INSTRUCTIONS TO FOLLOW: A single number is needed: how many lines of the data hold the word "shown".

Data extracted from a collection:
---+---

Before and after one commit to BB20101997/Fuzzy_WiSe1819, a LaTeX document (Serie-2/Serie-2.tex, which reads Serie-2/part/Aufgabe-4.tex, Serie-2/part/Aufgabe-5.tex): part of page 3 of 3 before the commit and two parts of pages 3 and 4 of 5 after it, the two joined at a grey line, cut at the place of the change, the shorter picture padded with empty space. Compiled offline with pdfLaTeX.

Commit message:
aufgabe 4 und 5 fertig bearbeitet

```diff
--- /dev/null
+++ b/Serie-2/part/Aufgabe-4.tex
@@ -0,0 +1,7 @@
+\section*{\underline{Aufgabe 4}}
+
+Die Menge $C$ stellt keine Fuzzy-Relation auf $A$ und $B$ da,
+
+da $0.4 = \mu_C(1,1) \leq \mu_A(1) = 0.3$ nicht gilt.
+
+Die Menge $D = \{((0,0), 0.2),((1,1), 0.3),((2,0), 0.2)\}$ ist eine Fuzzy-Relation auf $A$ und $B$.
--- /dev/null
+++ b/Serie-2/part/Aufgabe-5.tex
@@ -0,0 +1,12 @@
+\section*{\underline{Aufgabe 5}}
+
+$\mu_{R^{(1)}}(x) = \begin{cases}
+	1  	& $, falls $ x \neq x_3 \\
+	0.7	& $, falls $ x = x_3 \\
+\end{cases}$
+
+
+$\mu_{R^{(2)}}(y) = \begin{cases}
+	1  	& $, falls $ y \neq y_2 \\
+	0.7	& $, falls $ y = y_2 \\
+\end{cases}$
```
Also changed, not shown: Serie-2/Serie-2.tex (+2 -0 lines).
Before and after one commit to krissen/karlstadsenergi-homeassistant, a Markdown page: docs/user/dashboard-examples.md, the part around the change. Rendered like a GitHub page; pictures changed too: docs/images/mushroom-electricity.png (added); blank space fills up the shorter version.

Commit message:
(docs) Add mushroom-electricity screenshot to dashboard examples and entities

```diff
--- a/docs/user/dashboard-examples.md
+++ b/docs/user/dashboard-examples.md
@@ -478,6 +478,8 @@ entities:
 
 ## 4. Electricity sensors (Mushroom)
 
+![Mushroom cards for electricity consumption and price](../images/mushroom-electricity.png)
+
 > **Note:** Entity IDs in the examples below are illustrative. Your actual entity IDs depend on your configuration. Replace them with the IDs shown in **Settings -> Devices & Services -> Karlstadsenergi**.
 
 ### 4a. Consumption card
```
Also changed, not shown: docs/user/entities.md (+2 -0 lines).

---+---

EXERCISE SOLUTION: 3